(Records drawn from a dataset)
================
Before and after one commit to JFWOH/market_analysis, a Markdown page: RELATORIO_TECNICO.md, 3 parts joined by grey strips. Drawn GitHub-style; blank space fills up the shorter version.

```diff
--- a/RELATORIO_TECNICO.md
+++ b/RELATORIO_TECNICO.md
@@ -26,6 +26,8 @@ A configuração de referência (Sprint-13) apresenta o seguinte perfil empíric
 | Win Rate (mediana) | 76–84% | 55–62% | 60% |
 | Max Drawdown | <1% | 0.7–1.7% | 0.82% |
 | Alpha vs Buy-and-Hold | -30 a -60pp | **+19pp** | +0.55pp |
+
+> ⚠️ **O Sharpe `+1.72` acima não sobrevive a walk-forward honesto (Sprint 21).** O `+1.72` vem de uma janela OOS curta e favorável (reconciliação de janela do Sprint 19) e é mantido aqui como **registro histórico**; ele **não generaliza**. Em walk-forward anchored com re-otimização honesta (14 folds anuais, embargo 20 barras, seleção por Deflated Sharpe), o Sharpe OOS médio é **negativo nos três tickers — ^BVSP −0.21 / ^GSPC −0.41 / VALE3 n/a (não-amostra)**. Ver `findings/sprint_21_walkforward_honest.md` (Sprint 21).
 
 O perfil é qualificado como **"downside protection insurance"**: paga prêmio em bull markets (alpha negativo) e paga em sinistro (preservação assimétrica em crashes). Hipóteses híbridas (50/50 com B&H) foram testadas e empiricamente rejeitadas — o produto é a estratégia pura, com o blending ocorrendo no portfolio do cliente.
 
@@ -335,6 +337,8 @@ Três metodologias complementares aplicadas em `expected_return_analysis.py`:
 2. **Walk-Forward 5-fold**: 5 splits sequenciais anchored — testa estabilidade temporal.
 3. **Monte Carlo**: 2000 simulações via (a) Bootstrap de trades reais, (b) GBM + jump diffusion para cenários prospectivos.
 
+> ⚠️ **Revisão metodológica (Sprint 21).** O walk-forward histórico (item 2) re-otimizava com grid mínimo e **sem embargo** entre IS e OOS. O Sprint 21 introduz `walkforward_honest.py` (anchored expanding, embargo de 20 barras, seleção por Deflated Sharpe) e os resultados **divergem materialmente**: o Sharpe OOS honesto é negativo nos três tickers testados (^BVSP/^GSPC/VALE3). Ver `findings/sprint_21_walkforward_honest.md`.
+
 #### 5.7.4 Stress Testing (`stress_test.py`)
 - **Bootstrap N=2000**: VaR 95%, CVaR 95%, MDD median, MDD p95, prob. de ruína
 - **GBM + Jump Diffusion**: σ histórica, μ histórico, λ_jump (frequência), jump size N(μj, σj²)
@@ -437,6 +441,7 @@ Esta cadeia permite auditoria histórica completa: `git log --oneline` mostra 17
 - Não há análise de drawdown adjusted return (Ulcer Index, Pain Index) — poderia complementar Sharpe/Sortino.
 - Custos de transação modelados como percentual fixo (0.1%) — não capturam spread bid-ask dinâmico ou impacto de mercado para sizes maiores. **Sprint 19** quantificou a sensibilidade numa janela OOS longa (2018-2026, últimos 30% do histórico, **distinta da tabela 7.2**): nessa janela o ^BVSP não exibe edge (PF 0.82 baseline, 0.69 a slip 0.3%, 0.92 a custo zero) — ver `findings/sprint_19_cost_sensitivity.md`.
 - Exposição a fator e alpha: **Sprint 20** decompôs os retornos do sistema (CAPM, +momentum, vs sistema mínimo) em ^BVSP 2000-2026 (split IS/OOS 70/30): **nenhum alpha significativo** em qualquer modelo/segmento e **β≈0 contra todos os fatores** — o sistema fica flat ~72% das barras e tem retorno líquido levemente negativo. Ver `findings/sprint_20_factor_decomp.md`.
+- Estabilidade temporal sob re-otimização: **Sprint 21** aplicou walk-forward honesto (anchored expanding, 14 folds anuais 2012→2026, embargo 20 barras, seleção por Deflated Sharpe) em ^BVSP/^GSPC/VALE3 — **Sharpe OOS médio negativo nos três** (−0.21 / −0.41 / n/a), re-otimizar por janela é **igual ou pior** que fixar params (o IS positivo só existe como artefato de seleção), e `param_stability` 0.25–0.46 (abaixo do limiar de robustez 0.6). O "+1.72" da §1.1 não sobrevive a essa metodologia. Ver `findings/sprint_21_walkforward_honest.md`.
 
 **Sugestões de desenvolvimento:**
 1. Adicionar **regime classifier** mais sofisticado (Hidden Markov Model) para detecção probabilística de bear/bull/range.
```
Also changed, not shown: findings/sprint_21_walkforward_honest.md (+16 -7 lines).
================
#### Requirement
Would you please return all of the data exactly?

#### Answer area
Before and after one commit to JFWOH/market_analysis, a Markdown page: RELATORIO_TECNICO.md, 3 parts joined by grey strips. Drawn GitHub-style; blank space fills up the shorter version.

```diff
--- a/RELATORIO_TECNICO.md
+++ b/RELATORIO_TECNICO.md
@@ -26,6 +26,8 @@ A configuração de referência (Sprint-13) apresenta o seguinte perfil empíric
 | Win Rate (mediana) | 76–84% | 55–62% | 60% |
 | Max Drawdown | <1% | 0.7–1.7% | 0.82% |
 | Alpha vs Buy-and-Hold | -30 a -60pp | **+19pp** | +0.55pp |
+
+> ⚠️ **O Sharpe `+1.72` acima não sobrevive a walk-forward honesto (Sprint 21).** O `+1.72` vem de uma janela OOS curta e favorável (reconciliação de janela do Sprint 19) e é mantido aqui como **registro histórico**; ele **não generaliza**. Em walk-forward anchored com re-otimização honesta (14 folds anuais, embargo 20 barras, seleção por Deflated Sharpe), o Sharpe OOS médio é **negativo nos três tickers — ^BVSP −0.21 / ^GSPC −0.41 / VALE3 n/a (não-amostra)**. Ver `findings/sprint_21_walkforward_honest.md` (Sprint 21).
 
 O perfil é qualificado como **"downside protection insurance"**: paga prêmio em bull markets (alpha negativo) e paga em sinistro (preservação assimétrica em crashes). Hipóteses híbridas (50/50 com B&H) foram testadas e empiricamente rejeitadas — o produto é a estratégia pura, com o blending ocorrendo no portfolio do cliente.
 
@@ -335,6 +337,8 @@ Três metodologias complementares aplicadas em `expected_return_analysis.py`:
 2. **Walk-Forward 5-fold**: 5 splits sequenciais anchored — testa estabilidade temporal.
 3. **Monte Carlo**: 2000 simulações via (a) Bootstrap de trades reais, (b) GBM + jump diffusion para cenários prospectivos.
 
+> ⚠️ **Revisão metodológica (Sprint 21).** O walk-forward histórico (item 2) re-otimizava com grid mínimo e **sem embargo** entre IS e OOS. O Sprint 21 introduz `walkforward_honest.py` (anchored expanding, embargo de 20 barras, seleção por Deflated Sharpe) e os resultados **divergem materialmente**: o Sharpe OOS honesto é negativo nos três tickers testados (^BVSP/^GSPC/VALE3). Ver `findings/sprint_21_walkforward_honest.md`.
+
 #### 5.7.4 Stress Testing (`stress_test.py`)
 - **Bootstrap N=2000**: VaR 95%, CVaR 95%, MDD median, MDD p95, prob. de ruína
 - **GBM + Jump Diffusion**: σ histórica, μ histórico, λ_jump (frequência), jump size N(μj, σj²)
@@ -437,6 +441,7 @@ Esta cadeia permite auditoria histórica completa: `git log --oneline` mostra 17
 - Não há análise de drawdown adjusted return (Ulcer Index, Pain Index) — poderia complementar Sharpe/Sortino.
 - Custos de transação modelados como percentual fixo (0.1%) — não capturam spread bid-ask dinâmico ou impacto de mercado para sizes maiores. **Sprint 19** quantificou a sensibilidade numa janela OOS longa (2018-2026, últimos 30% do histórico, **distinta da tabela 7.2**): nessa janela o ^BVSP não exibe edge (PF 0.82 baseline, 0.69 a slip 0.3%, 0.92 a custo zero) — ver `findings/sprint_19_cost_sensitivity.md`.
 - Exposição a fator e alpha: **Sprint 20** decompôs os retornos do sistema (CAPM, +momentum, vs sistema mínimo) em ^BVSP 2000-2026 (split IS/OOS 70/30): **nenhum alpha significativo** em qualquer modelo/segmento e **β≈0 contra todos os fatores** — o sistema fica flat ~72% das barras e tem retorno líquido levemente negativo. Ver `findings/sprint_20_factor_decomp.md`.
+- Estabilidade temporal sob re-otimização: **Sprint 21** aplicou walk-forward honesto (anchored expanding, 14 folds anuais 2012→2026, embargo 20 barras, seleção por Deflated Sharpe) em ^BVSP/^GSPC/VALE3 — **Sharpe OOS médio negativo nos três** (−0.21 / −0.41 / n/a), re-otimizar por janela é **igual ou pior** que fixar params (o IS positivo só existe como artefato de seleção), e `param_stability` 0.25–0.46 (abaixo do limiar de robustez 0.6). O "+1.72" da §1.1 não sobrevive a essa metodologia. Ver `findings/sprint_21_walkforward_honest.md`.
 
 **Sugestões de desenvolvimento:**
 1. Adicionar **regime classifier** mais sofisticado (Hidden Markov Model) para detecção probabilística de bear/bull/range.
```
Also changed, not shown: findings/sprint_21_walkforward_honest.md (+16 -7 lines).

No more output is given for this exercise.